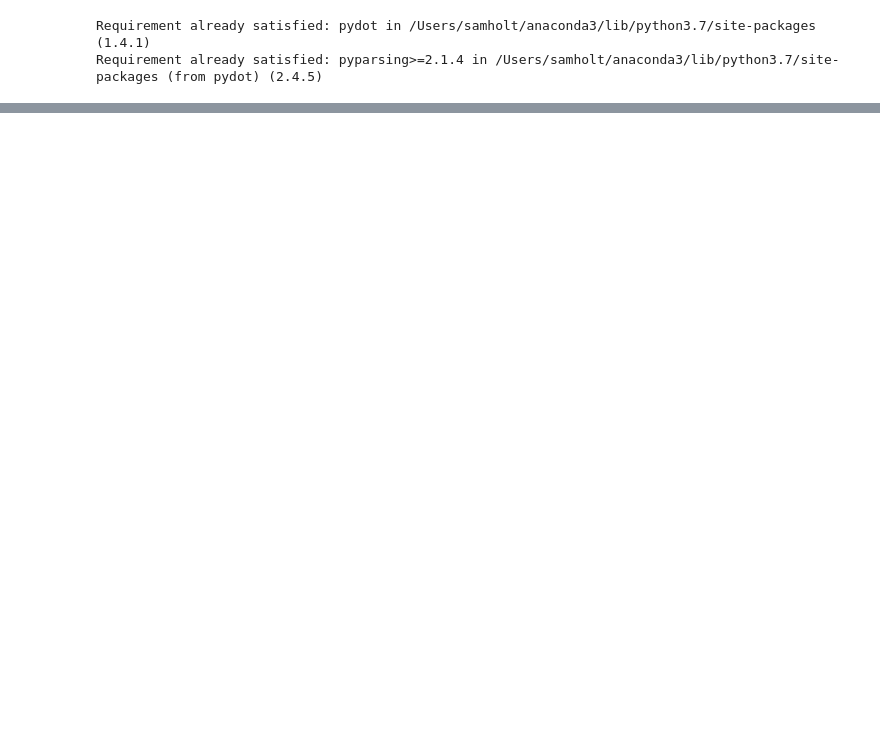
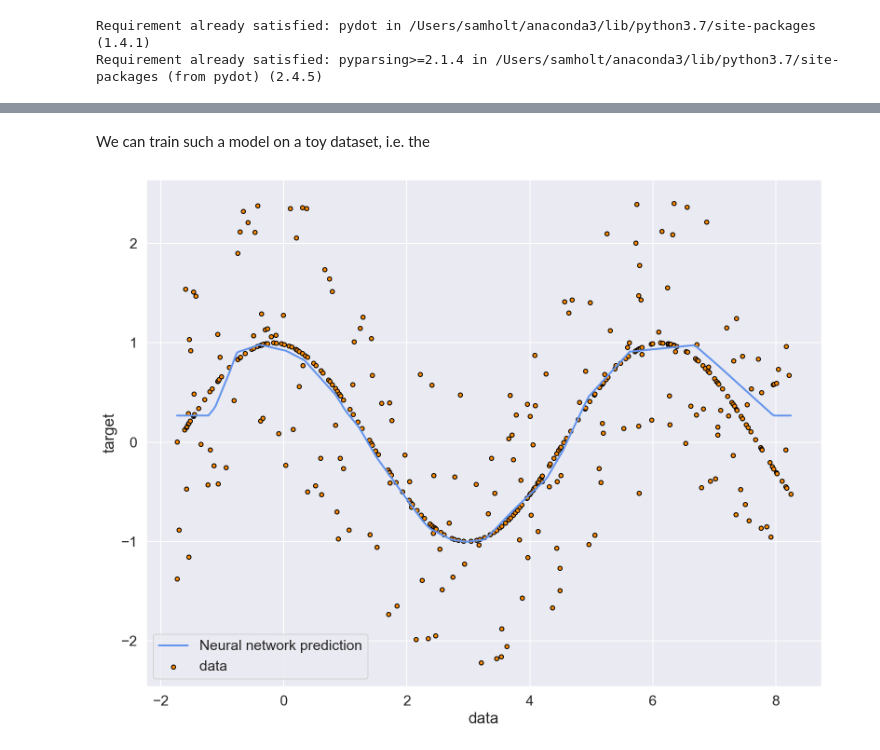
Before and after one commit to PacktPublishing/Practical-Machine-Learning-with-TensorFlow-2.0-and-Scikit-Learn, a Jupyter notebook: section_5/5-4.ipynb, the cells around one changed output, grey strips where cells are left out. Saved outputs shown, nothing was run; the diff lists cells and outputs as text; code cells hidden in the pictures; blank space fills up the shorter version.

```diff
--- a/section_5/5-4.ipynb
+++ b/section_5/5-4.ipynb
@@ -43,0 +33,58 @@ More functiona API stuff !
+# %%
+from tensorflow import keras
+
+units = 64
+
+model = keras.Sequential([
+    keras.layers.Dense(units, activation='relu', input_shape=[1]),
+    keras.layers.Dense(units, activation='relu'),
+    keras.layers.Dense(1)
+])
+# %% [markdown]
+We can train such a model on a toy dataset, i.e. the
+# %%
+from sklearn.model_selection import train_test_split
+
+# Create a dataset of a sinusoid with noise
+x_range = 10.0
+noise_for_each = 2
+rng = np.random.RandomState(1)
+X = np.sort(x_range * rng.rand(400, 1), axis=0)
+y = np.sin(X).ravel()
+y[::noise_for_each] += 3 * (0.5 - rng.rand(len(y[::noise_for_each])))
+
+# Standardise the inputs (Can help the NN with training)
+X = (X - X.mean() / X.std())
+
+X = X.astype(np.float32)
+y = y.astype(np.float32)
+X_train, X_test, y_train, y_test = train_test_split(
+    X, y, test_size=0.2, random_state=42)
+
+# Compile the regression model
+optimizer = tf.keras.optimizers.RMSprop(learning_rate=0.01)
+
+model.compile(loss='mae',
+              optimizer=optimizer,
+              metrics=['mae', 'mse'])
+
+# Train the regression model
+history = model.fit(X_train, y_train, epochs=301,
+                    verbose=0, validation_split=0.2)
+
+# Predict
+X_test = np.arange(X.min(), X.max(), 0.001)[:, np.newaxis].astype(np.float32)
+y_test = model.predict(X_test)
+
+# Plot the results
+plt.figure(figsize=(13, 10))
+plt.scatter(X, y, s=20, edgecolor="black",
+            c="darkorange", label="data")
+plt.plot(X_test, y_test, color="cornflowerblue",
+         label="Neural network prediction", linewidth=2)
+plt.xlabel("data")
+plt.ylabel("target")
+plt.legend()
+plt.show()
+# %% [output]
+[figure, added]
```
Also changed, not shown: parts of 9 cells of this notebook.
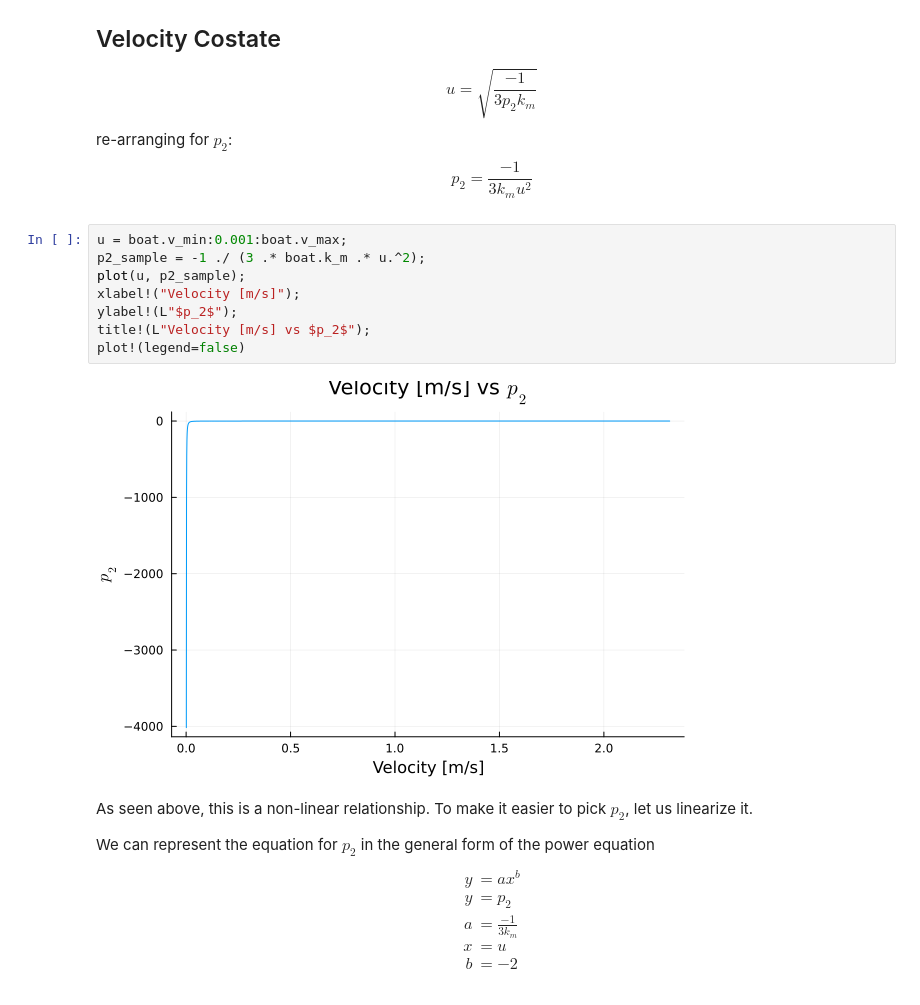
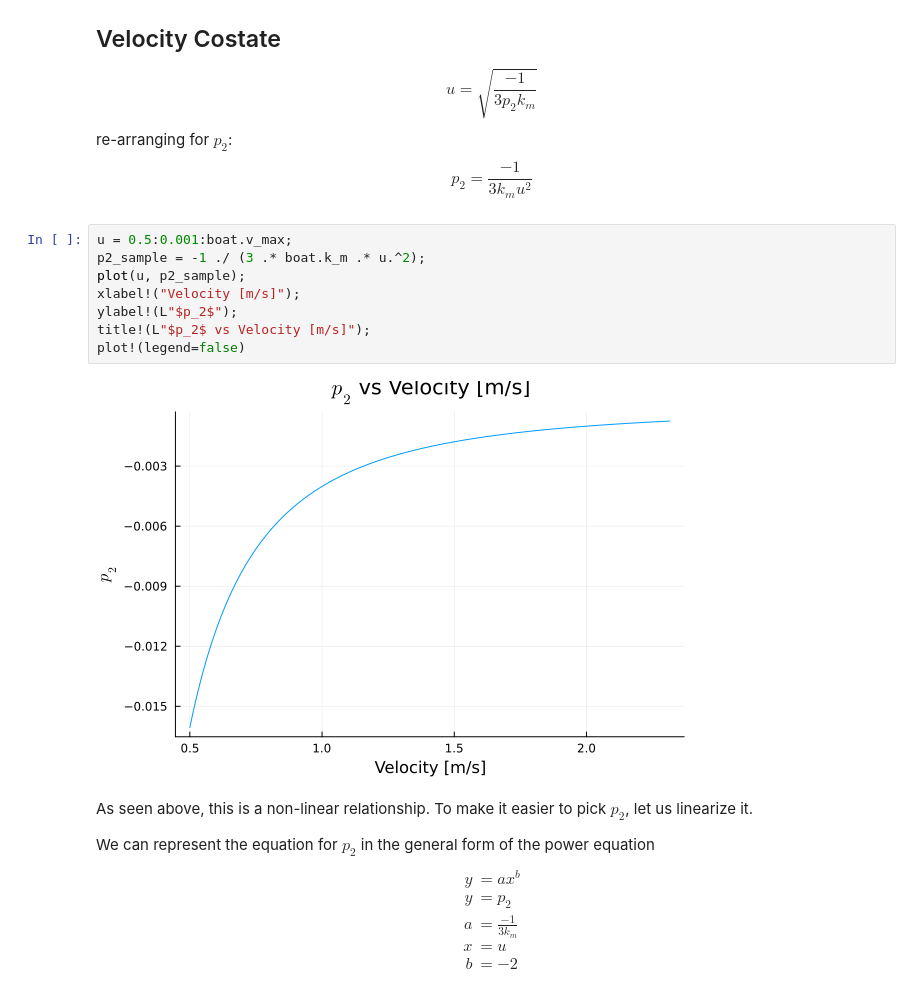
Before and after one commit to kmgovind/characterizing-ive, a Jupyter notebook: cbf_comp.ipynb, the cells around one changed output. Saved outputs shown, nothing was run; the diff lists cells and outputs as text.

```diff
--- a/cbf_comp.ipynb
+++ b/cbf_comp.ipynb
@@ -218,15 +218,15 @@ $$
 p_2 = \frac{-1}{3 k_m u^2}
 $$
 # %%
-u = boat.v_min:0.001:boat.v_max;
+u = 0.5:0.001:boat.v_max;
 p2_sample = -1 ./ (3 .* boat.k_m .* u.^2);
 plot(u, p2_sample);
 xlabel!("Velocity [m/s]");
 ylabel!(L"$p_2$");
-title!(L"Velocity [m/s] vs $p_2$");
+title!(L"$p_2$ vs Velocity [m/s]");
 plot!(legend=false)
 # %% [output]
-[figure, old version]
+[figure, new version]
 # %% [markdown]
 As seen above, this is a non-linear relationship. To make it easier to pick $p_2$, let us linearize it.
 
```
Also changed, not shown: parts of 8 cells of this notebook.
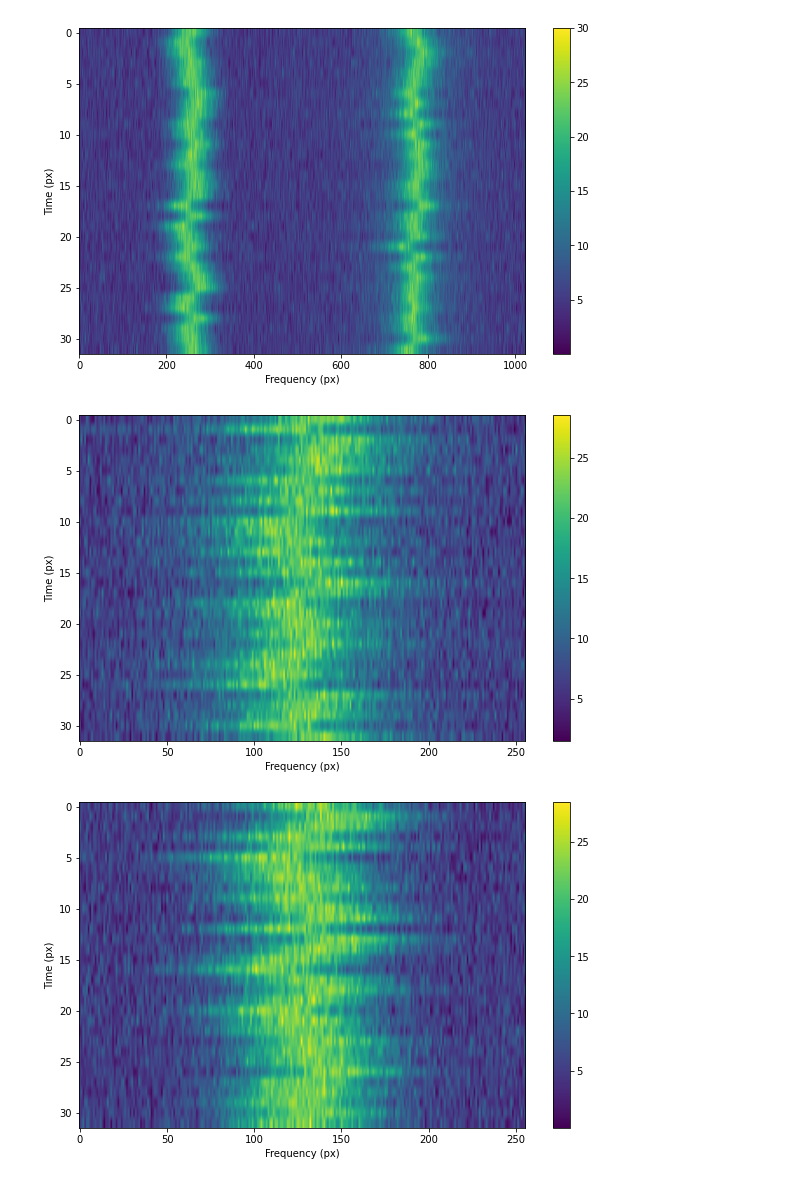
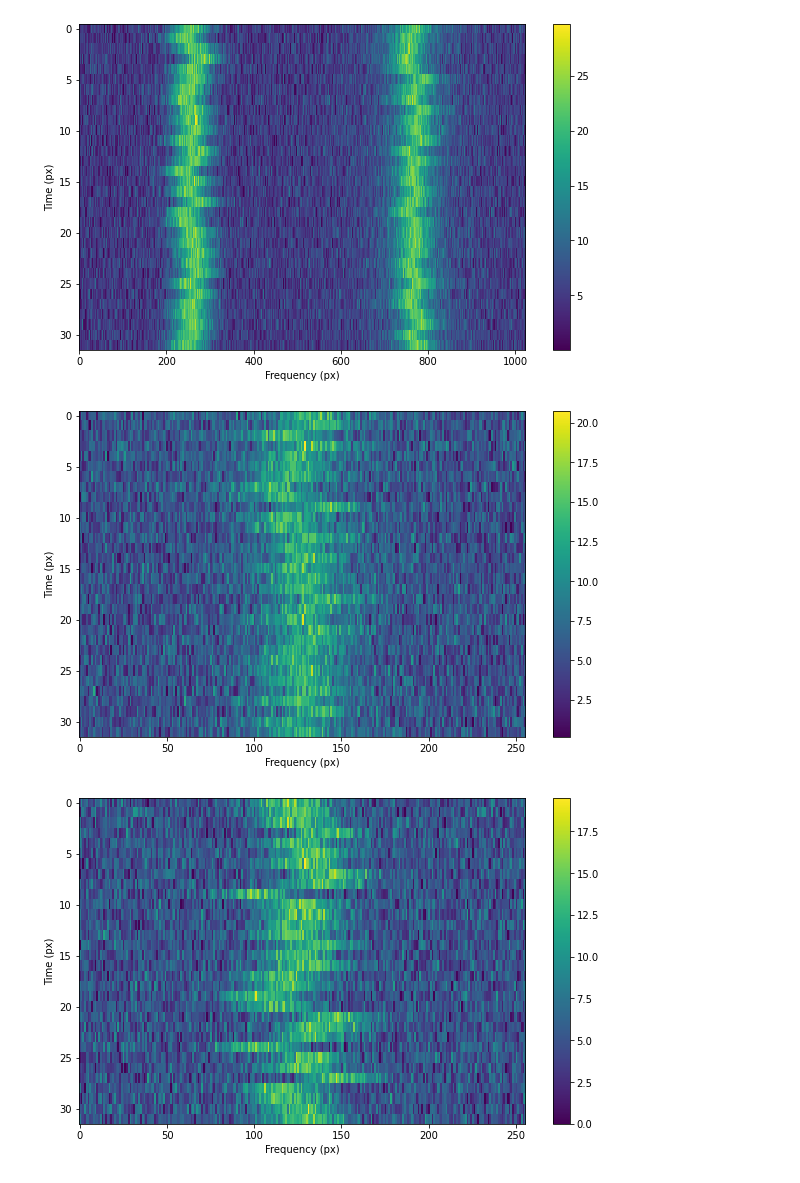
Before and after one commit to bbrzycki/setigen, a Jupyter notebook: jupyter-notebooks/development/RFI_Simulation.ipynb, the cells around one changed output. Saved outputs shown, nothing was run; the diff lists cells and outputs as text; code cells hidden in the pictures.

```diff
--- a/jupyter-notebooks/development/RFI_Simulation.ipynb
+++ b/jupyter-notebooks/development/RFI_Simulation.ipynb
@@ -74,9 +76,9 @@ signal = frame.add_signal(stg.choppy_rfi_path(f_start = frame.fs[3*256],
                           stg.constant_bp_profile(level=1))
 
 fig = plt.figure(figsize=(10, 6))
-frame.show()
+frame.render()
 # %% [output]
-[figure, old version]
+[figure, new version]
 # %%
 frame = stg.Frame(fchans=256*u.pixel,
                   tchans=32*u.pixel,
@@ -97,39 +99,39 @@ signal = frame.add_signal(stg.choppy_rfi_path(f_start = frame.fs[128],
                                               drift_rate = 0*u.Hz/u.s,
                                               spread = 30*u.Hz,
                                               spread_type='normal'),
-                          stg.constant_t_profile(level=frame.get_intensity(snr=50)),
-                          stg.lorentzian_f_profile(width=200*u.Hz),
+                          stg.constant_t_profile(level=frame.get_intensity(snr=25)),
+                          stg.lorentzian_f_profile(width=100*u.Hz),
                           stg.constant_bp_profile(level=1))
 
 fig = plt.figure(figsize=(10, 6))
-frame.show()
+frame.render()
 # %% [output]
-[figure, old version]
+[figure, new version]
 # %%
 frame = stg.Frame(fchans=256*u.pixel,
                   tchans=32*u.pixel,
                   df=2.7939677238464355*u.Hz,
                   dt=18.25361108*u.s,
                   fch1=6095.214842353016*u.MHz)
 noise = frame.add_noise(x_mean=5, x_std=2, x_min=0)
 
 signal = frame.add_signal(stg.choppy_rfi_path(f_start = frame.fs[128],
                                               drift_rate = 0*u.Hz/u.s,
                                               spread = 30*u.Hz,
                                               spread_type='normal'),
-                          stg.constant_t_profile(level=frame.get_intensity(snr=50)),
-                          stg.gaussian_f_profile(width=200*u.Hz),
+                          stg.constant_t_profile(level=frame.get_intensity(snr=25)),
+                          stg.gaussian_f_profile(width=100*u.Hz),
                           stg.constant_bp_profile(level=1))
 
 # signal = frame.add_signal(stg.choppy_rfi_path(f_start = frame.fs[128],
 #                                               drift_rate = 0*u.Hz/u.s,
 #                                               spread = 30*u.Hz,
 #                                               spread_type='normal'),
 #                           stg.constant_t_profile(level=frame.get_intensity(snr=50)),
 #                           stg.lorentzian_f_profile(width=200*u.Hz),
 #                           stg.constant_bp_profile(level=1))
 
 fig = plt.figure(figsize=(10, 6))
-frame.show()
+frame.render()
 # %% [output]
-[figure, old version]
+[figure, new version]
```
Also changed, not shown: parts of 4 cells of this notebook, 1 other file.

————

Your objective:
Reprint the entries above exactly, images removed.

Task result:
Before and after one commit to PacktPublishing/Practical-Machine-Learning-with-TensorFlow-2.0-and-Scikit-Learn, a Jupyter notebook: section_5/5-4.ipynb, the cells around one changed output, grey strips where cells are left out. Saved outputs shown, nothing was run; the diff lists cells and outputs as text; code cells hidden in the pictures; blank space fills up the shorter version.

```diff
--- a/section_5/5-4.ipynb
+++ b/section_5/5-4.ipynb
@@ -43,0 +33,58 @@ More functiona API stuff !
+# %%
+from tensorflow import keras
+
+units = 64
+
+model = keras.Sequential([
+    keras.layers.Dense(units, activation='relu', input_shape=[1]),
+    keras.layers.Dense(units, activation='relu'),
+    keras.layers.Dense(1)
+])
+# %% [markdown]
+We can train such a model on a toy dataset, i.e. the
+# %%
+from sklearn.model_selection import train_test_split
+
+# Create a dataset of a sinusoid with noise
+x_range = 10.0
+noise_for_each = 2
+rng = np.random.RandomState(1)
+X = np.sort(x_range * rng.rand(400, 1), axis=0)
+y = np.sin(X).ravel()
+y[::noise_for_each] += 3 * (0.5 - rng.rand(len(y[::noise_for_each])))
+
+# Standardise the inputs (Can help the NN with training)
+X = (X - X.mean() / X.std())
+
+X = X.astype(np.float32)
+y = y.astype(np.float32)
+X_train, X_test, y_train, y_test = train_test_split(
+    X, y, test_size=0.2, random_state=42)
+
+# Compile the regression model
+optimizer = tf.keras.optimizers.RMSprop(learning_rate=0.01)
+
+model.compile(loss='mae',
+              optimizer=optimizer,
+              metrics=['mae', 'mse'])
+
+# Train the regression model
+history = model.fit(X_train, y_train, epochs=301,
+                    verbose=0, validation_split=0.2)
+
+# Predict
+X_test = np.arange(X.min(), X.max(), 0.001)[:, np.newaxis].astype(np.float32)
+y_test = model.predict(X_test)
+
+# Plot the results
+plt.figure(figsize=(13, 10))
+plt.scatter(X, y, s=20, edgecolor="black",
+            c="darkorange", label="data")
+plt.plot(X_test, y_test, color="cornflowerblue",
+         label="Neural network prediction", linewidth=2)
+plt.xlabel("data")
+plt.ylabel("target")
+plt.legend()
+plt.show()
+# %% [output]
+[figure, added]
```
Also changed, not shown: parts of 9 cells of this notebook.
Before and after one commit to kmgovind/characterizing-ive, a Jupyter notebook: cbf_comp.ipynb, the cells around one changed output. Saved outputs shown, nothing was run; the diff lists cells and outputs as text.

```diff
--- a/cbf_comp.ipynb
+++ b/cbf_comp.ipynb
@@ -218,15 +218,15 @@ $$
 p_2 = \frac{-1}{3 k_m u^2}
 $$
 # %%
-u = boat.v_min:0.001:boat.v_max;
+u = 0.5:0.001:boat.v_max;
 p2_sample = -1 ./ (3 .* boat.k_m .* u.^2);
 plot(u, p2_sample);
 xlabel!("Velocity [m/s]");
 ylabel!(L"$p_2$");
-title!(L"Velocity [m/s] vs $p_2$");
+title!(L"$p_2$ vs Velocity [m/s]");
 plot!(legend=false)
 # %% [output]
-[figure, old version]
+[figure, new version]
 # %% [markdown]
 As seen above, this is a non-linear relationship. To make it easier to pick $p_2$, let us linearize it.
 
```
Also changed, not shown: parts of 8 cells of this notebook.
Before and after one commit to bbrzycki/setigen, a Jupyter notebook: jupyter-notebooks/development/RFI_Simulation.ipynb, the cells around one changed output. Saved outputs shown, nothing was run; the diff lists cells and outputs as text; code cells hidden in the pictures.

```diff
--- a/jupyter-notebooks/development/RFI_Simulation.ipynb
+++ b/jupyter-notebooks/development/RFI_Simulation.ipynb
@@ -74,9 +76,9 @@ signal = frame.add_signal(stg.choppy_rfi_path(f_start = frame.fs[3*256],
                           stg.constant_bp_profile(level=1))
 
 fig = plt.figure(figsize=(10, 6))
-frame.show()
+frame.render()
 # %% [output]
-[figure, old version]
+[figure, new version]
 # %%
 frame = stg.Frame(fchans=256*u.pixel,
                   tchans=32*u.pixel,
@@ -97,39 +99,39 @@ signal = frame.add_signal(stg.choppy_rfi_path(f_start = frame.fs[128],
                                               drift_rate = 0*u.Hz/u.s,
                                               spread = 30*u.Hz,
                                               spread_type='normal'),
-                          stg.constant_t_profile(level=frame.get_intensity(snr=50)),
-                          stg.lorentzian_f_profile(width=200*u.Hz),
+                          stg.constant_t_profile(level=frame.get_intensity(snr=25)),
+                          stg.lorentzian_f_profile(width=100*u.Hz),
                           stg.constant_bp_profile(level=1))
 
 fig = plt.figure(figsize=(10, 6))
-frame.show()
+frame.render()
 # %% [output]
-[figure, old version]
+[figure, new version]
 # %%
 frame = stg.Frame(fchans=256*u.pixel,
                   tchans=32*u.pixel,
                   df=2.7939677238464355*u.Hz,
                   dt=18.25361108*u.s,
                   fch1=6095.214842353016*u.MHz)
 noise = frame.add_noise(x_mean=5, x_std=2, x_min=0)
 
 signal = frame.add_signal(stg.choppy_rfi_path(f_start = frame.fs[128],
                                               drift_rate = 0*u.Hz/u.s,
                                               spread = 30*u.Hz,
                                               spread_type='normal'),
-                          stg.constant_t_profile(level=frame.get_intensity(snr=50)),
-                          stg.gaussian_f_profile(width=200*u.Hz),
+                          stg.constant_t_profile(level=frame.get_intensity(snr=25)),
+                          stg.gaussian_f_profile(width=100*u.Hz),
                           stg.constant_bp_profile(level=1))
 
 # signal = frame.add_signal(stg.choppy_rfi_path(f_start = frame.fs[128],
 #                                               drift_rate = 0*u.Hz/u.s,
 #                                               spread = 30*u.Hz,
 #                                               spread_type='normal'),
 #                           stg.constant_t_profile(level=frame.get_intensity(snr=50)),
 #                           stg.lorentzian_f_profile(width=200*u.Hz),
 #                           stg.constant_bp_profile(level=1))
 
 fig = plt.figure(figsize=(10, 6))
-frame.show()
+frame.render()
 # %% [output]
-[figure, old version]
+[figure, new version]
```
Also changed, not shown: parts of 4 cells of this notebook, 1 other file.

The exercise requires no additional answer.